Redhead by the Side of the Road – Anne Tyler

Full disclosure: I love Anne Tyler’s writing. In this slim novel, she continues her theme of writing about ordinary but quirky people in Baltimore. Micah is a 42-year old man who lives a predictable life, constrained by precise patterns of behaviour. “Sometimes when he was dealing with people he felt like he was operating one of those claw machines on a boardwalk, those shovel things where you tried to scoop up prizes but the controls were too unwieldy and you worked at too great a remove”. Can Micah find happiness? Tyler describes funny and poignant situations with introspective wisdom.

The Starless Sea – Erin Morgenstern

What if you found an old mis-shelved fiction book in a University Library that contains an incident from your own life, described in perfect detail? This is the beginning of this wildly inventive novel and it gets better! Doors are painted on surfaces that become portals to an underground maze of tunnels and rooms filled with books/stories.
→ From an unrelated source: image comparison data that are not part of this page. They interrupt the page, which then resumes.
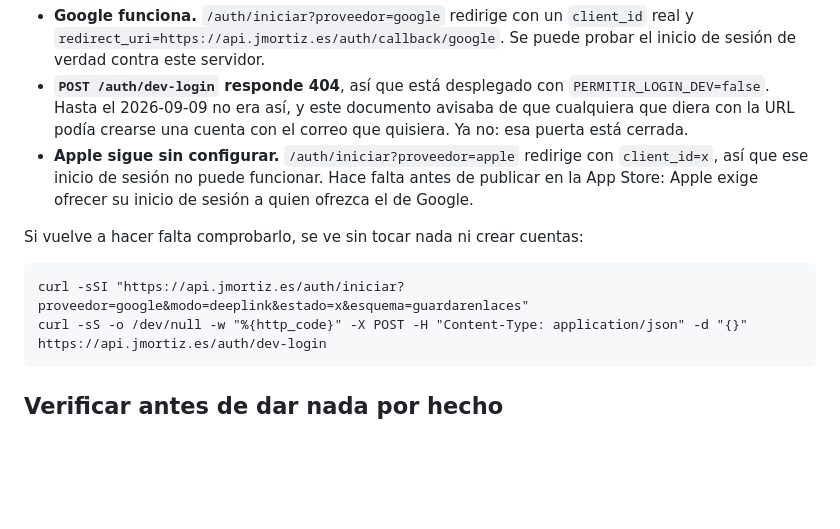
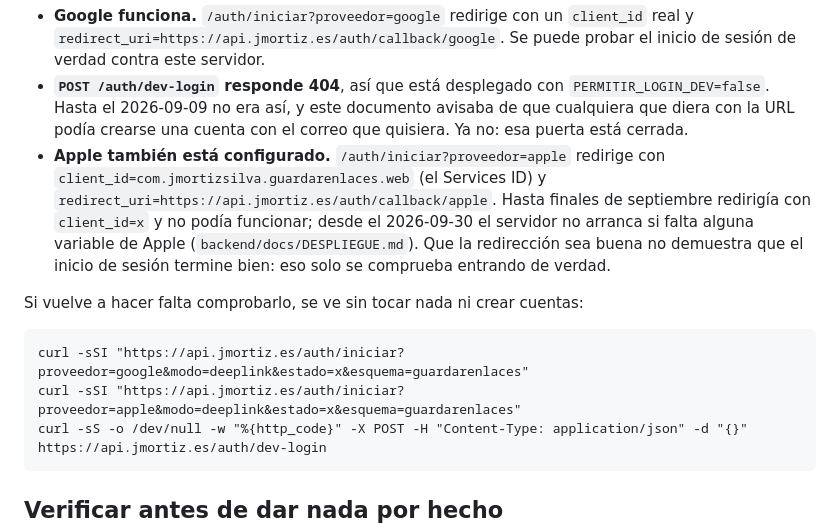
Before and after one commit to jmortizsilva/guardar-enlaces, a Markdown page: PROYECTO.md, the part around one of its changes. Drawn GitHub-style; blank space fills up the shorter version.

Commit message:
Apple ya está configurado en el servidor: corregir lo que decía PROYECTO.md
El documento seguía diciendo que /auth/iniciar?proveedor=apple redirigía
con client_id=x. Comprobado hoy: redirige con el Services ID real y su
redirect_uri, y desde el 2026-09-30 el servidor no arranca sin las
variables de Apple. Se apunta también que una redirección correcta no
demuestra que el inicio de sesión termine bien, y la orden para comprobarlo.

Co-Authored-By: Claude Opus 5.5 <noreply@anthropic.com>

````diff
--- a/PROYECTO.md
+++ b/PROYECTO.md
@@ -124,15 +124,20 @@ datos. El alta es abierta: entrar con Google o Apple crea la cuenta sola.
   `PERMITIR_LOGIN_DEV=false`. Hasta el 2026-09-09 no era así, y este documento
   avisaba de que cualquiera que diera con la URL podía crearse una cuenta con
   el correo que quisiera. Ya no: esa puerta está cerrada.
-- **Apple sigue sin configurar.** `/auth/iniciar?proveedor=apple` redirige con
-  `client_id=x`, así que ese inicio de sesión no puede funcionar. Hace falta
-  antes de publicar en la App Store: Apple exige ofrecer su inicio de sesión a
-  quien ofrezca el de Google.
+- **Apple también está configurado.** `/auth/iniciar?proveedor=apple`
+  redirige con `client_id=com.jmortizsilva.guardarenlaces.web` (el Services
+  ID) y `redirect_uri=https://api.jmortiz.es/auth/callback/apple`. Hasta
+  finales de septiembre redirigía con `client_id=x` y no podía funcionar;
+  desde el 2026-09-30 el servidor no arranca si falta alguna variable de
+  Apple (`backend/docs/DESPLIEGUE.md`). Que la redirección sea buena no
+  demuestra que el inicio de sesión termine bien: eso solo se comprueba
+  entrando de verdad.
 
 Si vuelve a hacer falta comprobarlo, se ve sin tocar nada ni crear cuentas:
 
 ```
 curl -sSI "https://api.jmortiz.es/auth/iniciar?proveedor=google&modo=deeplink&estado=x&esquema=guardarenlaces"
+curl -sSI "https://api.jmortiz.es/auth/iniciar?proveedor=apple&modo=deeplink&estado=x&esquema=guardarenlaces"
 curl -sS -o /dev/null -w "%{http_code}" -X POST -H "Content-Type: application/json" -d "{}" https://api.jmortiz.es/auth/dev-login
 ```
 
````
Also changed, not shown: other parts of PROYECTO.md (+1 -1 lines).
Characters in reality interact with characters from stories, and time is very flexible. But this magical place is under attack and great quests ensue. Morgenstern’s writing is wonderfully imaginative; previously she wrote the fabulous The Night Circus (2011). Both books are must reads.

 

Amy adds; it’s a love letter to storytelling, and it gripped my heart.
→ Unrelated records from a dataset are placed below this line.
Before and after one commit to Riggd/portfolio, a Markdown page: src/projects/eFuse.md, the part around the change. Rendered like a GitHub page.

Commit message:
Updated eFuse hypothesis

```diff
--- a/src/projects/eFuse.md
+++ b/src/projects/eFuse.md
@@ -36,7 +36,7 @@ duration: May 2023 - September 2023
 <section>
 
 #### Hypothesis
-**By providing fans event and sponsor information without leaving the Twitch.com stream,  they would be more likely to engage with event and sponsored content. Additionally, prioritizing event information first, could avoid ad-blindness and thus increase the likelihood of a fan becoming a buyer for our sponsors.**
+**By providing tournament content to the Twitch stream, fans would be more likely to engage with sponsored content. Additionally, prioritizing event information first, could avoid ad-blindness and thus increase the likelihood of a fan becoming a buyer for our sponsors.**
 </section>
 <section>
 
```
The Vanishing Half – Brit Bennett

Two African-American twin sisters grow up in rural Louisiana in the 1950-60s with a unique feature – they are very light-skinned. Eventually their lives separate because Stella chooses to live as a white woman. In the 1980s, the daughters of the estranged sisters (one black, one white) meet by chance. So this is a relationship book: twin sisters, mother-daughters, cousins. Of particular interest is the strained and curious relationship between the two cousins which drives the latter half of the story. This is a really excellent identity book with a story line that is never trite or stereotypical – highly recommended.

The Glass Hotel – Emily St. John Mandel
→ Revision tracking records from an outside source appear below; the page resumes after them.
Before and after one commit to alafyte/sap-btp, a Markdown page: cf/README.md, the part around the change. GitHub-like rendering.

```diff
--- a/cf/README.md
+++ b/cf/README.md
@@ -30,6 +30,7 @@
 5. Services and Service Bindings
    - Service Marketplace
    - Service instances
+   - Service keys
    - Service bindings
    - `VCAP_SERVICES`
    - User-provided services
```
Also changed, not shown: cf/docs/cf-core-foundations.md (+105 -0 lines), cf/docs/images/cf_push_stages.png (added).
It is a tribute to Ms. Mandel’s skill as a writer (previous book, the brilliant Station Eleven) that a story about a Ponzi scheme in the economic collapse of 2009 can be both compelling and engaging. It is the psychology of fascinating inter-related characters that is so intriguing: the willingness to seize an opportunity, willful disbelief of reality (if it is too good to be true ..) because of delusions regarding wealth, the simultaneous paradox of knowing and not knowing. There is the enigmatic character of Vincent as a mysterious woman at the centre of the story. And there are hallucinatory ghosts in a spirit world. The story unfolds in a non-linear fashion but all loose ends are linked by the end of the book. Simply put, a great read.

My Dark Vanessa – Kate Elizabeth Russell

Trigger warning: this a disturbing story about sexual abuse, an inappropriate and illegal relationship between a 42-year old teacher at a high school and a 15-year old female student. After a year, the young girl lies; she states that accusations of an inappropriate relationship are a fabrication by her and so she is expelled. Thus the teacher is not revealed as a manipulative pedophile because the young girl, a naive child really, protects him; she believes that the teacher loves her and that everything done to her was consensual. And when she turns 18, she re-initiates a relationship that proceeds on and off for 15 years! This is a complex telling of complicated relationships. Be prepared for some tough reading – the emotions are presented graphically and honestly. Given these warnings, this book should be required reading in this #MeToo era.

American Dirt – Jeanine Cummins

A gritty contemporary story: a woman and her 8-year old son flee cartel violence in Acapulco with the goal of a new life in the USA. What follows is a perilous journey with some heart-breaking violence, theft and sexual assault, tempered by some extraordinary acts of kindness and compassion. This book has been controversial because of criticisms of cultural appropriation and stereotypical presentations of the largely Mexican characters. My limited frame of reference does not permit me to judge this issue. In my opinion, Ms. Cummins has a voice that deserves to be heard; others can judge the truthfulness and veracity of her story.